**Brief:** The reply should hold every record, copied exactly, and none of the pictures.

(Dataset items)
⟨
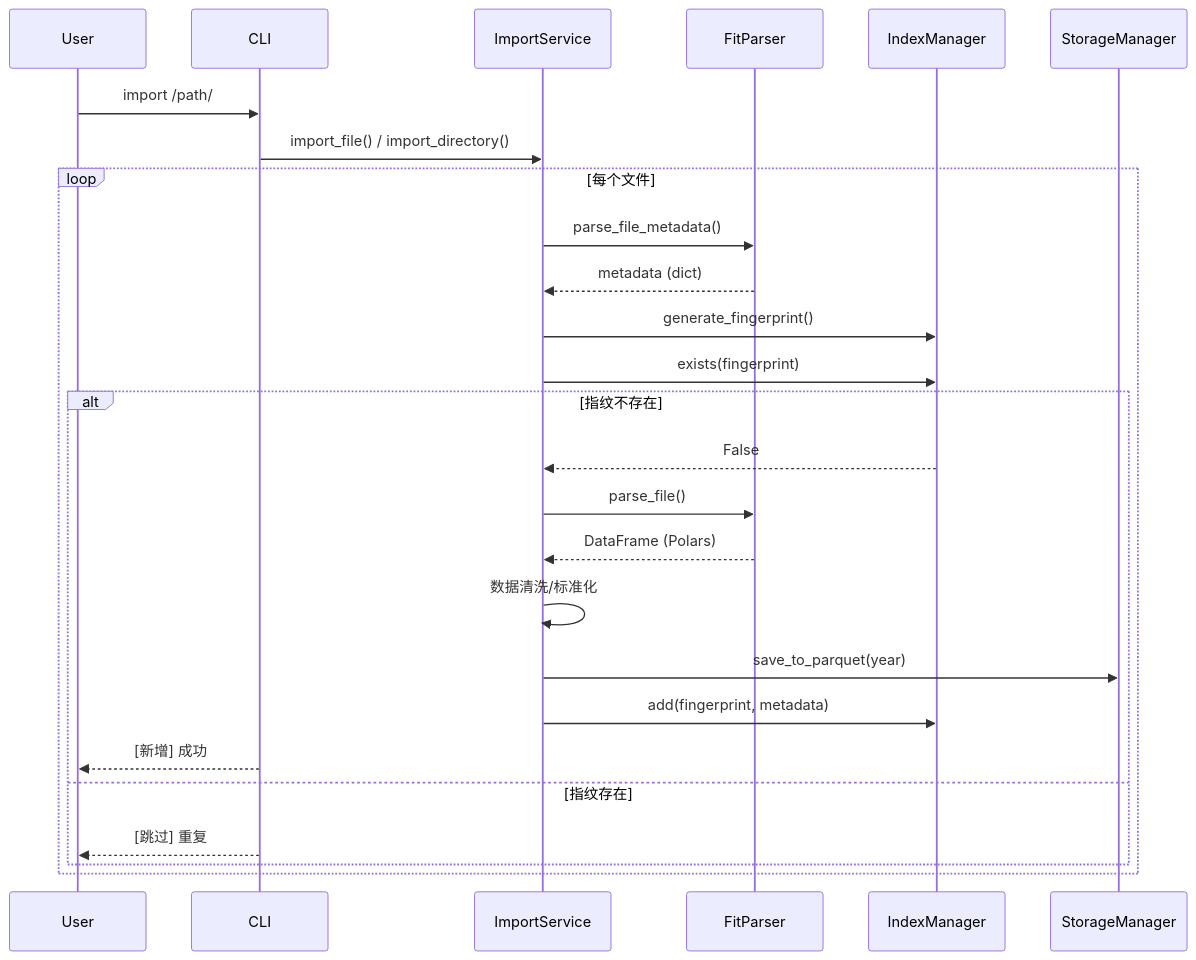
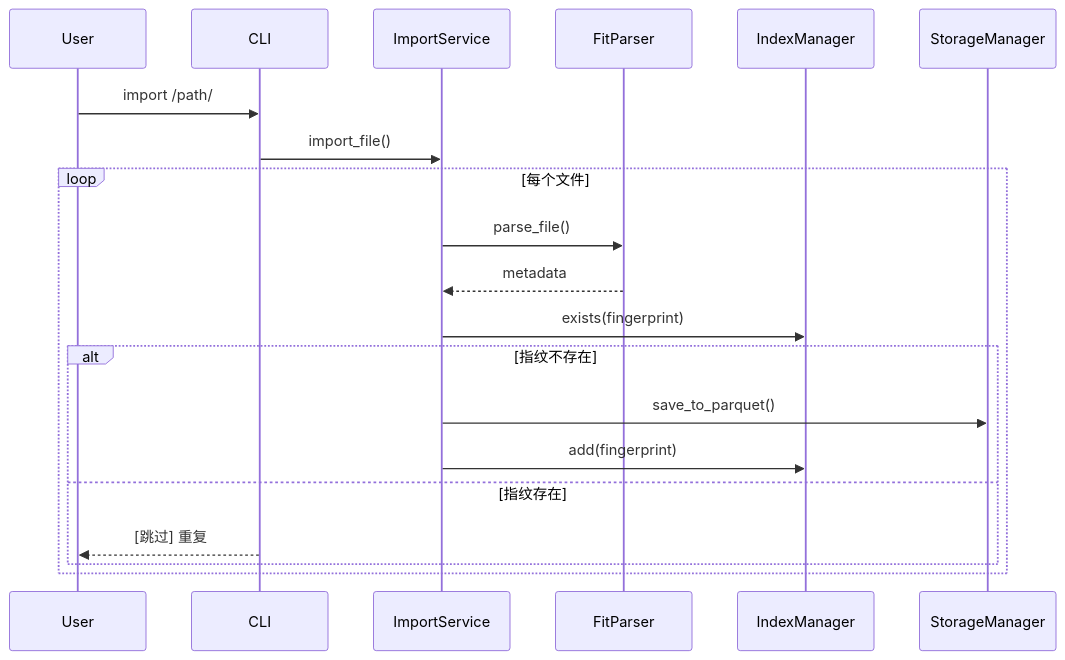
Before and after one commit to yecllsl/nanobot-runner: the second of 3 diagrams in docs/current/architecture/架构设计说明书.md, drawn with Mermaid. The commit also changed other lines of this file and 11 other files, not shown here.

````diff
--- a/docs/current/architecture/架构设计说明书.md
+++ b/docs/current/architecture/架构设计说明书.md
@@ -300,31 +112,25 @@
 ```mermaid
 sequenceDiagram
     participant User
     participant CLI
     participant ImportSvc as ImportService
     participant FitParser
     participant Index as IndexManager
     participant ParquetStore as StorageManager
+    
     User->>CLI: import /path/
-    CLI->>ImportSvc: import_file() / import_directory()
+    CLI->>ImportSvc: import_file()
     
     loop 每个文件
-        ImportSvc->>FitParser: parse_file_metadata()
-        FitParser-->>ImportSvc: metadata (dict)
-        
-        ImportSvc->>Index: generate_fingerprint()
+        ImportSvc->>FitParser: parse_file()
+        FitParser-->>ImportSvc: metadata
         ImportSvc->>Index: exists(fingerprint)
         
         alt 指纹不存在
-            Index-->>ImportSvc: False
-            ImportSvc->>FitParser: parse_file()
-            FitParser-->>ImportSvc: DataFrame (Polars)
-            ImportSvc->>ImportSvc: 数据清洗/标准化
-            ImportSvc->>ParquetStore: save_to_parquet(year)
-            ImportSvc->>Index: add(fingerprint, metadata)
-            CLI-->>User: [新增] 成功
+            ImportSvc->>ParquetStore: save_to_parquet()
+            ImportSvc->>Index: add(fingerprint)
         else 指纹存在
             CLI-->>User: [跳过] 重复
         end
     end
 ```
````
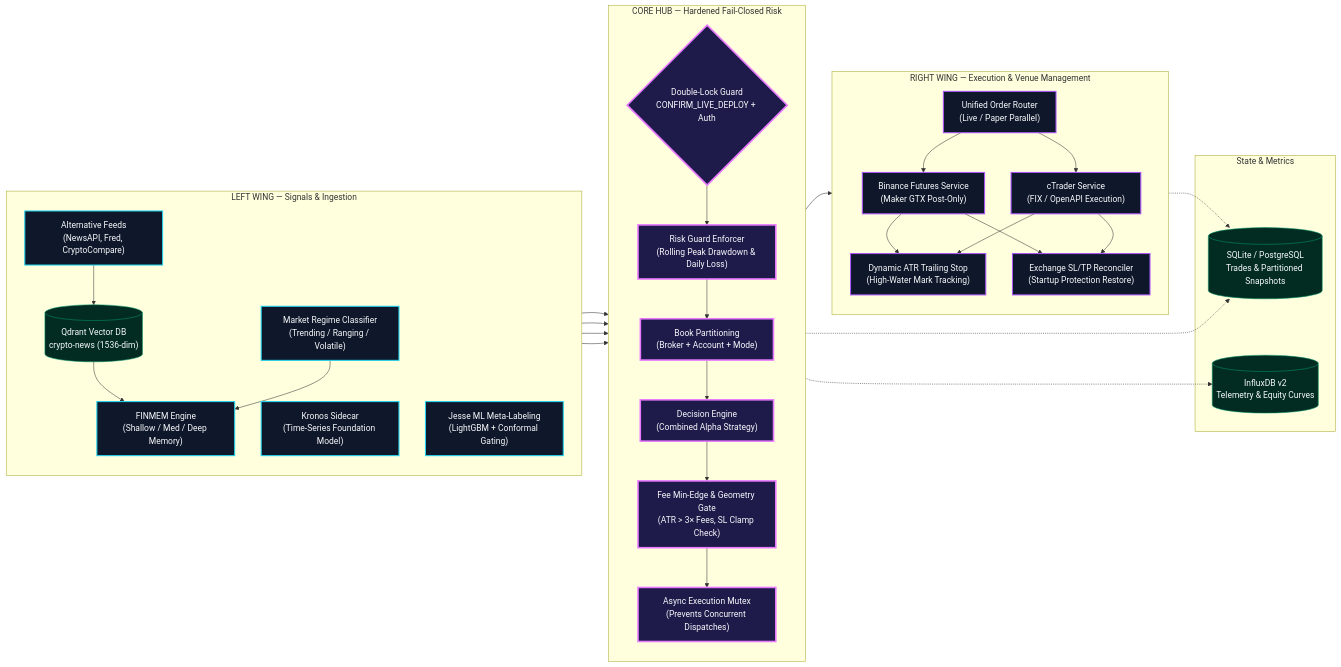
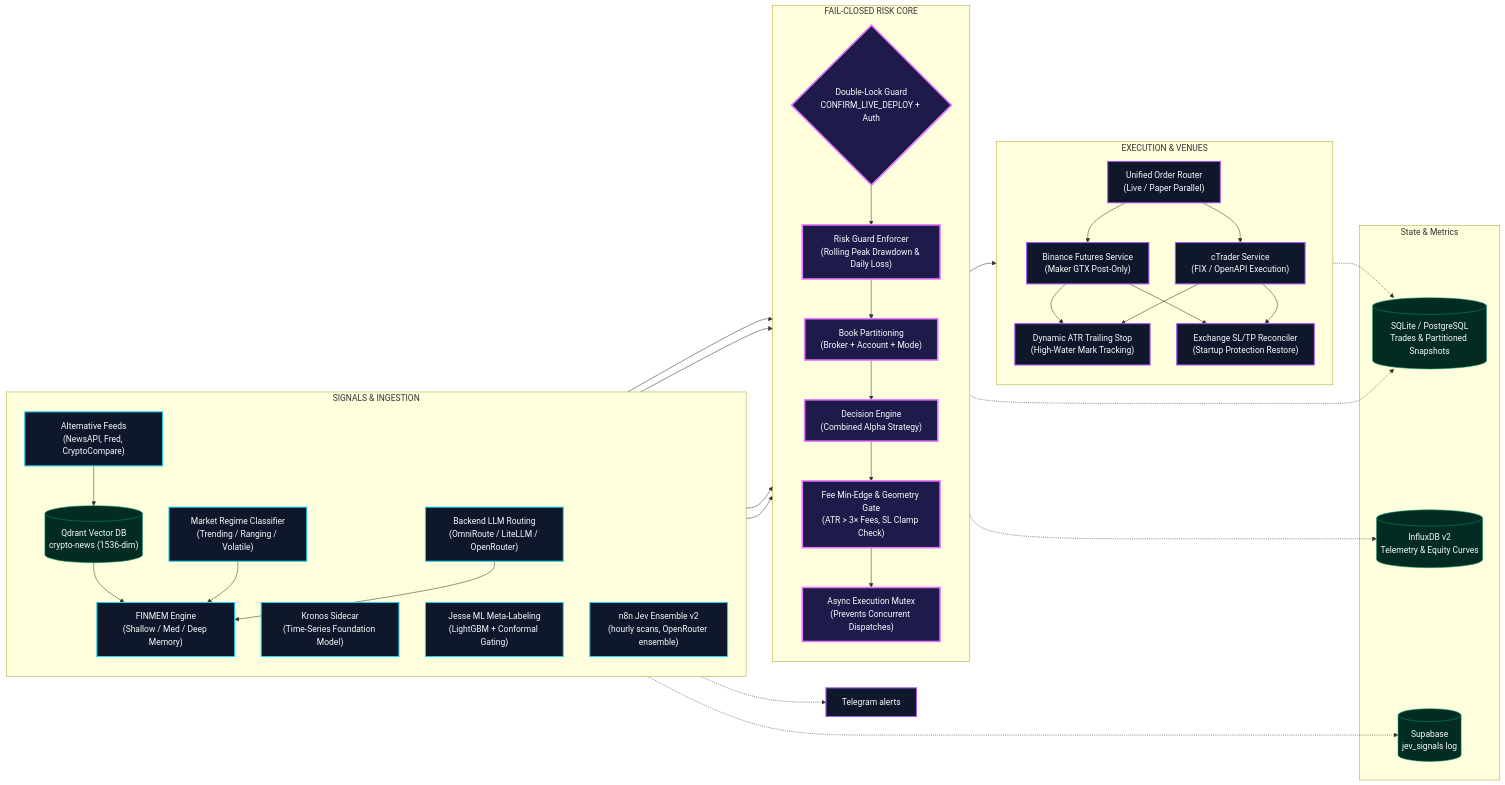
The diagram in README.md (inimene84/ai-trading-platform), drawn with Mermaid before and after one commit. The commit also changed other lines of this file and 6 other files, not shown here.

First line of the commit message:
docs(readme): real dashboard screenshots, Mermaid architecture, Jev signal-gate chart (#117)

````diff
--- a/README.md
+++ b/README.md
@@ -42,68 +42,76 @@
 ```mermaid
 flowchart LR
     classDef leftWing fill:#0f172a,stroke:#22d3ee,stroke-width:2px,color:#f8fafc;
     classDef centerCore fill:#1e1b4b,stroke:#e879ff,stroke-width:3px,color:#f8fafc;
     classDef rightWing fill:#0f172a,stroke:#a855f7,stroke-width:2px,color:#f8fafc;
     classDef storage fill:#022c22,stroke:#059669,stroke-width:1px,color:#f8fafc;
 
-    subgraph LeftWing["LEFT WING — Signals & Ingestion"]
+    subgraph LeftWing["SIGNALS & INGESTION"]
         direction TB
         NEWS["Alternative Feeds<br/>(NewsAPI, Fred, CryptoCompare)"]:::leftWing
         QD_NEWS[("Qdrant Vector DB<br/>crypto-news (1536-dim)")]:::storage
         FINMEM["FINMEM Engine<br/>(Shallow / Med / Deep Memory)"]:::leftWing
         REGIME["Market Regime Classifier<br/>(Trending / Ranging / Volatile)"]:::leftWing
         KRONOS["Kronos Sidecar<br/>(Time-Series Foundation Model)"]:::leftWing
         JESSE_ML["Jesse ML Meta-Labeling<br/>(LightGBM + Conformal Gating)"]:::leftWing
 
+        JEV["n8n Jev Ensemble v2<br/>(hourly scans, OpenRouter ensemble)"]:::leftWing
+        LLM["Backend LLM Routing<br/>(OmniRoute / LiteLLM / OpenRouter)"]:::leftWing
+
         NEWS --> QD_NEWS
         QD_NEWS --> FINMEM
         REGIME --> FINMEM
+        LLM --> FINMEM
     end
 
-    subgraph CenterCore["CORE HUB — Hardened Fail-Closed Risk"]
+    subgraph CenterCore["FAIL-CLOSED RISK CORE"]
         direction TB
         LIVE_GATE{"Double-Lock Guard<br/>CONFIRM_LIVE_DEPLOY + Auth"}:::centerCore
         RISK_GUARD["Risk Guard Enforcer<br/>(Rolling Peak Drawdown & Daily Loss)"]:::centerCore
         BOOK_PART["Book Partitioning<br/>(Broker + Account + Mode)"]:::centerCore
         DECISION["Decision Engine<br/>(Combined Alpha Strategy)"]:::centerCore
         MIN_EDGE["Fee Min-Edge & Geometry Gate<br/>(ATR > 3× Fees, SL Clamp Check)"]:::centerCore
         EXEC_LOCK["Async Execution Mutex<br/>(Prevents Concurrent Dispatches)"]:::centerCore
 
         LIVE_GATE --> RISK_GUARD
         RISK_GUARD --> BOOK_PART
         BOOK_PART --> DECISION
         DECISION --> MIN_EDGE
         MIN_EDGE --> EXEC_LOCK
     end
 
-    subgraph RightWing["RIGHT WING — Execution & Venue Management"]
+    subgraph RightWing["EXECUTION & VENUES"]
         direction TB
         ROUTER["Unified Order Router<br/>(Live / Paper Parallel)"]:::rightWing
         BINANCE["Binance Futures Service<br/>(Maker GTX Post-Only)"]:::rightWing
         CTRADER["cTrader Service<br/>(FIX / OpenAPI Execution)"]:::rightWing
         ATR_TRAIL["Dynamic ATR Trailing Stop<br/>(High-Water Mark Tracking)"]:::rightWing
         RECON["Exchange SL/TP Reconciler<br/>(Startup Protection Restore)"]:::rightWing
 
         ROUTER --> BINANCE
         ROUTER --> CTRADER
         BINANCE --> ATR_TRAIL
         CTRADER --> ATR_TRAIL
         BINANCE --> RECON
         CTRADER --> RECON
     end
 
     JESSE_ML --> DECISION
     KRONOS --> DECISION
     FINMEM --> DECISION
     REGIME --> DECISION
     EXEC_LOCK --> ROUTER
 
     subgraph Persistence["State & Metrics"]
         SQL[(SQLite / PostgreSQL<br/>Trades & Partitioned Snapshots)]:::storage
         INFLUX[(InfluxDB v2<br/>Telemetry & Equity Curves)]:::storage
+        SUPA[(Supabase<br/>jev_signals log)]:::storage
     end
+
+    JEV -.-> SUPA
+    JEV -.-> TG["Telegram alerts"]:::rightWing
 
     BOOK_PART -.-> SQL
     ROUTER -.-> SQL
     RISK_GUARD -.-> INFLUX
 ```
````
⟩
**Expected output:**
Before and after one commit to yecllsl/nanobot-runner: the second of 3 diagrams in docs/current/architecture/架构设计说明书.md, drawn with Mermaid. The commit also changed other lines of this file and 11 other files, not shown here.

````diff
--- a/docs/current/architecture/架构设计说明书.md
+++ b/docs/current/architecture/架构设计说明书.md
@@ -300,31 +112,25 @@
 ```mermaid
 sequenceDiagram
     participant User
     participant CLI
     participant ImportSvc as ImportService
     participant FitParser
     participant Index as IndexManager
     participant ParquetStore as StorageManager
+    
     User->>CLI: import /path/
-    CLI->>ImportSvc: import_file() / import_directory()
+    CLI->>ImportSvc: import_file()
     
     loop 每个文件
-        ImportSvc->>FitParser: parse_file_metadata()
-        FitParser-->>ImportSvc: metadata (dict)
-        
-        ImportSvc->>Index: generate_fingerprint()
+        ImportSvc->>FitParser: parse_file()
+        FitParser-->>ImportSvc: metadata
         ImportSvc->>Index: exists(fingerprint)
         
         alt 指纹不存在
-            Index-->>ImportSvc: False
-            ImportSvc->>FitParser: parse_file()
-            FitParser-->>ImportSvc: DataFrame (Polars)
-            ImportSvc->>ImportSvc: 数据清洗/标准化
-            ImportSvc->>ParquetStore: save_to_parquet(year)
-            ImportSvc->>Index: add(fingerprint, metadata)
-            CLI-->>User: [新增] 成功
+            ImportSvc->>ParquetStore: save_to_parquet()
+            ImportSvc->>Index: add(fingerprint)
         else 指纹存在
             CLI-->>User: [跳过] 重复
         end
     end
 ```
````
The diagram in README.md (inimene84/ai-trading-platform), drawn with Mermaid before and after one commit. The commit also changed other lines of this file and 6 other files, not shown here.

First line of the commit message:
docs(readme): real dashboard screenshots, Mermaid architecture, Jev signal-gate chart (#117)

````diff
--- a/README.md
+++ b/README.md
@@ -42,68 +42,76 @@
 ```mermaid
 flowchart LR
     classDef leftWing fill:#0f172a,stroke:#22d3ee,stroke-width:2px,color:#f8fafc;
     classDef centerCore fill:#1e1b4b,stroke:#e879ff,stroke-width:3px,color:#f8fafc;
     classDef rightWing fill:#0f172a,stroke:#a855f7,stroke-width:2px,color:#f8fafc;
     classDef storage fill:#022c22,stroke:#059669,stroke-width:1px,color:#f8fafc;
 
-    subgraph LeftWing["LEFT WING — Signals & Ingestion"]
+    subgraph LeftWing["SIGNALS & INGESTION"]
         direction TB
         NEWS["Alternative Feeds<br/>(NewsAPI, Fred, CryptoCompare)"]:::leftWing
         QD_NEWS[("Qdrant Vector DB<br/>crypto-news (1536-dim)")]:::storage
         FINMEM["FINMEM Engine<br/>(Shallow / Med / Deep Memory)"]:::leftWing
         REGIME["Market Regime Classifier<br/>(Trending / Ranging / Volatile)"]:::leftWing
         KRONOS["Kronos Sidecar<br/>(Time-Series Foundation Model)"]:::leftWing
         JESSE_ML["Jesse ML Meta-Labeling<br/>(LightGBM + Conformal Gating)"]:::leftWing
 
+        JEV["n8n Jev Ensemble v2<br/>(hourly scans, OpenRouter ensemble)"]:::leftWing
+        LLM["Backend LLM Routing<br/>(OmniRoute / LiteLLM / OpenRouter)"]:::leftWing
+
         NEWS --> QD_NEWS
         QD_NEWS --> FINMEM
         REGIME --> FINMEM
+        LLM --> FINMEM
     end
 
-    subgraph CenterCore["CORE HUB — Hardened Fail-Closed Risk"]
+    subgraph CenterCore["FAIL-CLOSED RISK CORE"]
         direction TB
         LIVE_GATE{"Double-Lock Guard<br/>CONFIRM_LIVE_DEPLOY + Auth"}:::centerCore
         RISK_GUARD["Risk Guard Enforcer<br/>(Rolling Peak Drawdown & Daily Loss)"]:::centerCore
         BOOK_PART["Book Partitioning<br/>(Broker + Account + Mode)"]:::centerCore
         DECISION["Decision Engine<br/>(Combined Alpha Strategy)"]:::centerCore
         MIN_EDGE["Fee Min-Edge & Geometry Gate<br/>(ATR > 3× Fees, SL Clamp Check)"]:::centerCore
         EXEC_LOCK["Async Execution Mutex<br/>(Prevents Concurrent Dispatches)"]:::centerCore
 
         LIVE_GATE --> RISK_GUARD
         RISK_GUARD --> BOOK_PART
         BOOK_PART --> DECISION
         DECISION --> MIN_EDGE
         MIN_EDGE --> EXEC_LOCK
     end
 
-    subgraph RightWing["RIGHT WING — Execution & Venue Management"]
+    subgraph RightWing["EXECUTION & VENUES"]
         direction TB
         ROUTER["Unified Order Router<br/>(Live / Paper Parallel)"]:::rightWing
         BINANCE["Binance Futures Service<br/>(Maker GTX Post-Only)"]:::rightWing
         CTRADER["cTrader Service<br/>(FIX / OpenAPI Execution)"]:::rightWing
         ATR_TRAIL["Dynamic ATR Trailing Stop<br/>(High-Water Mark Tracking)"]:::rightWing
         RECON["Exchange SL/TP Reconciler<br/>(Startup Protection Restore)"]:::rightWing
 
         ROUTER --> BINANCE
         ROUTER --> CTRADER
         BINANCE --> ATR_TRAIL
         CTRADER --> ATR_TRAIL
         BINANCE --> RECON
         CTRADER --> RECON
     end
 
     JESSE_ML --> DECISION
     KRONOS --> DECISION
     FINMEM --> DECISION
     REGIME --> DECISION
     EXEC_LOCK --> ROUTER
 
     subgraph Persistence["State & Metrics"]
         SQL[(SQLite / PostgreSQL<br/>Trades & Partitioned Snapshots)]:::storage
         INFLUX[(InfluxDB v2<br/>Telemetry & Equity Curves)]:::storage
+        SUPA[(Supabase<br/>jev_signals log)]:::storage
     end
+
+    JEV -.-> SUPA
+    JEV -.-> TG["Telegram alerts"]:::rightWing
 
     BOOK_PART -.-> SQL
     ROUTER -.-> SQL
     RISK_GUARD -.-> INFLUX
 ```
````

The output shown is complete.